Task instructions —
How many of the lines below have "threshold" in them? Say the number and nothing more.

········

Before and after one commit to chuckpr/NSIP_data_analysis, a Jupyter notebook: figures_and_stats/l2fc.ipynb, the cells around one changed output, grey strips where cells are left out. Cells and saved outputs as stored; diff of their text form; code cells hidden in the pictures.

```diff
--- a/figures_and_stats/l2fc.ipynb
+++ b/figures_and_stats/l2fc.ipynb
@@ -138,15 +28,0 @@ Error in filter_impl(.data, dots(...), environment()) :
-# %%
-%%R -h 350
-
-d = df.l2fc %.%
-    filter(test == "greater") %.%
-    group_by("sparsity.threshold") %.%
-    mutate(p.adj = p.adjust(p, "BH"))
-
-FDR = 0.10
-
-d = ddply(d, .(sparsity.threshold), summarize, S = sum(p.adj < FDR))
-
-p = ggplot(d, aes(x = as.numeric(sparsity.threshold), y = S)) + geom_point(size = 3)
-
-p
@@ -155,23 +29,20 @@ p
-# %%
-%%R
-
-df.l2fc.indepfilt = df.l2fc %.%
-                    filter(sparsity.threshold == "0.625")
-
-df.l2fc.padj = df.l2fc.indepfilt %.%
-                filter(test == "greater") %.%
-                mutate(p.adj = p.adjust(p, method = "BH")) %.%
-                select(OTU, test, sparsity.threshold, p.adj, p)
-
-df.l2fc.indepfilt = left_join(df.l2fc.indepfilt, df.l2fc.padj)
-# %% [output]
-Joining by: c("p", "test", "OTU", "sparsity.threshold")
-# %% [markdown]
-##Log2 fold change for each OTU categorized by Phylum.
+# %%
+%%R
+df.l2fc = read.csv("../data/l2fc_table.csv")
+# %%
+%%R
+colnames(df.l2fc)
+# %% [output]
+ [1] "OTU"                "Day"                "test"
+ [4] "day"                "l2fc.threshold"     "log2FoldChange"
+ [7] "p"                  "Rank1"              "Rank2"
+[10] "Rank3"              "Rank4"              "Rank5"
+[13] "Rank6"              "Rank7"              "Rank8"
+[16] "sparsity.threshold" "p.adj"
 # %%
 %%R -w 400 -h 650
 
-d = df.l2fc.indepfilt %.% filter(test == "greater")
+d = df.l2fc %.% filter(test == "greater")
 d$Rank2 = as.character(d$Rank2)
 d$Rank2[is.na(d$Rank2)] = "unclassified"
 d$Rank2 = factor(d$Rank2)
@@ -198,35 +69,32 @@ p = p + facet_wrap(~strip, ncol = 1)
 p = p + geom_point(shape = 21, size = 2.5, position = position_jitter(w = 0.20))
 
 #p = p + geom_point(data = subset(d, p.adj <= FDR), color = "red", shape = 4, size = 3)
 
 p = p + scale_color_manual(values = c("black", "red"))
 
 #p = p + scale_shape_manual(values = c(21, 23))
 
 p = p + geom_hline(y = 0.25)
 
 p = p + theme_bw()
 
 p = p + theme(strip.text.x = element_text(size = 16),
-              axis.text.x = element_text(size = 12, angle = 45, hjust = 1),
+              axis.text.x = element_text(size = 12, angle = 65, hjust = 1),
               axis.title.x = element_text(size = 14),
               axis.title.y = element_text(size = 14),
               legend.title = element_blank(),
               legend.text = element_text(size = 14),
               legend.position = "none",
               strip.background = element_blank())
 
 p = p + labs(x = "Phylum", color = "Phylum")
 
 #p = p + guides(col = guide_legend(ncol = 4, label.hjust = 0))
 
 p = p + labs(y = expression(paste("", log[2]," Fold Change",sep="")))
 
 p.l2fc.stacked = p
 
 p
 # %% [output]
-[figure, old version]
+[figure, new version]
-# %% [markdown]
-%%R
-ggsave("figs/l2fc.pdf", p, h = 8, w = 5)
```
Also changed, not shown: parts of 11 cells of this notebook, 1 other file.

········

Exercise solution —
8